### Brief
The lines to copy are those in the records below that hold the word "https".
====== Source material ======
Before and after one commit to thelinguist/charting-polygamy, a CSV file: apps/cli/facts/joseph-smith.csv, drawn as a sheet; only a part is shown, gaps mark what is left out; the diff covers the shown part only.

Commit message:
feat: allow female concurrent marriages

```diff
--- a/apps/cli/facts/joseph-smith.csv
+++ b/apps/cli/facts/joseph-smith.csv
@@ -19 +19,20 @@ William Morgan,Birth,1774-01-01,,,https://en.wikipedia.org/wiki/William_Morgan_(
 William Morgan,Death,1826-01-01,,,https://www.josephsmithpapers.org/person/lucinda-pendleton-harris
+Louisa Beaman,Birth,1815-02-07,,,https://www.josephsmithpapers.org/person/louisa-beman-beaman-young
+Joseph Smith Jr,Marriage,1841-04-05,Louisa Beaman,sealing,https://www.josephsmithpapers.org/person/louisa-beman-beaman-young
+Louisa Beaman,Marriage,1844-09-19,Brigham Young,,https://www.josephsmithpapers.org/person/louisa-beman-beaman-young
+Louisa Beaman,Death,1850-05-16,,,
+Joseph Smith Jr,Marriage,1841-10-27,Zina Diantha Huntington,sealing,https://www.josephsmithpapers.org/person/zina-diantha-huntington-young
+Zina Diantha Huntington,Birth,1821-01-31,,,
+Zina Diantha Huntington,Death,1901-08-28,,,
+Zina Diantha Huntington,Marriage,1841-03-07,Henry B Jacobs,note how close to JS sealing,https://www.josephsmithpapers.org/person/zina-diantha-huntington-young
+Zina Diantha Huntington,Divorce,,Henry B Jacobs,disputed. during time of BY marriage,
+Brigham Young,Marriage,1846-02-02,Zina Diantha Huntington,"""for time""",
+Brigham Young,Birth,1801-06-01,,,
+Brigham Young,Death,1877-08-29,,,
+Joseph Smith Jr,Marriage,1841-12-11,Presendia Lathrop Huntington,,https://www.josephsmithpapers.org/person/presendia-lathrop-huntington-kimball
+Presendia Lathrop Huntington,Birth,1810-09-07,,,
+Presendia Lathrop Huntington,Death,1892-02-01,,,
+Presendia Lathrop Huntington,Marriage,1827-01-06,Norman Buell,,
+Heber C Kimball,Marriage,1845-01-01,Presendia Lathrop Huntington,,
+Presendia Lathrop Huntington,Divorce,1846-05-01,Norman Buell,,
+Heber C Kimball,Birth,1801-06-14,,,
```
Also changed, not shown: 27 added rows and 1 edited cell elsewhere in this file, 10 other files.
======
### Answer below
@@ -19 +19,20 @@ William Morgan,Birth,1774-01-01,,,https://en.wikipedia.org/wiki/William_Morgan_(
 William Morgan,Death,1826-01-01,,,https://www.josephsmithpapers.org/person/lucinda-pendleton-harris
+Louisa Beaman,Birth,1815-02-07,,,https://www.josephsmithpapers.org/person/louisa-beman-beaman-young
+Joseph Smith Jr,Marriage,1841-04-05,Louisa Beaman,sealing,https://www.josephsmithpapers.org/person/louisa-beman-beaman-young
+Louisa Beaman,Marriage,1844-09-19,Brigham Young,,https://www.josephsmithpapers.org/person/louisa-beman-beaman-young
+Joseph Smith Jr,Marriage,1841-10-27,Zina Diantha Huntington,sealing,https://www.josephsmithpapers.org/person/zina-diantha-huntington-young
+Zina Diantha Huntington,Marriage,1841-03-07,Henry B Jacobs,note how close to JS sealing,https://www.josephsmithpapers.org/person/zina-diantha-huntington-young
+Joseph Smith Jr,Marriage,1841-12-11,Presendia Lathrop Huntington,,https://www.josephsmithpapers.org/person/presendia-lathrop-huntington-kimball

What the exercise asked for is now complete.